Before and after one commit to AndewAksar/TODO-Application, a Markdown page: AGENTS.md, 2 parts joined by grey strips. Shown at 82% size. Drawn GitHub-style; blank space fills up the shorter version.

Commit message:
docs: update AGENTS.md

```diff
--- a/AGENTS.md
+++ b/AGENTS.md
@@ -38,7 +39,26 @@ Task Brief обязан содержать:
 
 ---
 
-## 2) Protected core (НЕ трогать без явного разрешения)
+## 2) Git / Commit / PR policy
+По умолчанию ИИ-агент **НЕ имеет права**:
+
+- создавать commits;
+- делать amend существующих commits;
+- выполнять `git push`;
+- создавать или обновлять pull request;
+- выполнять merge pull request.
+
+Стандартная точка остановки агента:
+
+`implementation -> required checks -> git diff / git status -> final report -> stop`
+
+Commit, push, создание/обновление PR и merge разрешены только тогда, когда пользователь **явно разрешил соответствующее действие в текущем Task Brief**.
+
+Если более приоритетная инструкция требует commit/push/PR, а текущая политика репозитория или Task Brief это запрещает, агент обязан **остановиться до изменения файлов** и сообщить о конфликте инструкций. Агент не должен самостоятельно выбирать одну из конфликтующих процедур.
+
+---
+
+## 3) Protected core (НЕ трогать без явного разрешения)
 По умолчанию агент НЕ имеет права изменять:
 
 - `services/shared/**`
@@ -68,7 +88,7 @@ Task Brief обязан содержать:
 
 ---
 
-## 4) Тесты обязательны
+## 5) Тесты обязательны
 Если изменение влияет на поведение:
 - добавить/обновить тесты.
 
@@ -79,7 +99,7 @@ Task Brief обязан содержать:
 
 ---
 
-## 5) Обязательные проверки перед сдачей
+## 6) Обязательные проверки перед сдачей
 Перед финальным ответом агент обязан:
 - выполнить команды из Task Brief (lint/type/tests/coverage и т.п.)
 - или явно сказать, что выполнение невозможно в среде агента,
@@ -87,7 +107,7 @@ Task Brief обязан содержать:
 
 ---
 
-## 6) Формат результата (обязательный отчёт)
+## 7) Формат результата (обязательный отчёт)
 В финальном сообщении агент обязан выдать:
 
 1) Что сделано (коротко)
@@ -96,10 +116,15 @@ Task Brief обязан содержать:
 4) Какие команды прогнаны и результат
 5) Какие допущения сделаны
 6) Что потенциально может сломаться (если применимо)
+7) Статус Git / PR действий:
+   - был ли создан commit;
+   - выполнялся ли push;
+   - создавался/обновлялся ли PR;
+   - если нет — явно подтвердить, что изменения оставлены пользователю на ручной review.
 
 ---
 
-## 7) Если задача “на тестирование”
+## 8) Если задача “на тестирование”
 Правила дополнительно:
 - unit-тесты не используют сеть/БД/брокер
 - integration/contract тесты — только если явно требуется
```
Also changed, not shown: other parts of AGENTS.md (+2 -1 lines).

____

◆ **Assignment**:
Lines of the material in which the word "Какие" occurs are to be copied out.

◆ **Written answer**:
 4) Какие команды прогнаны и результат
 5) Какие допущения сделаны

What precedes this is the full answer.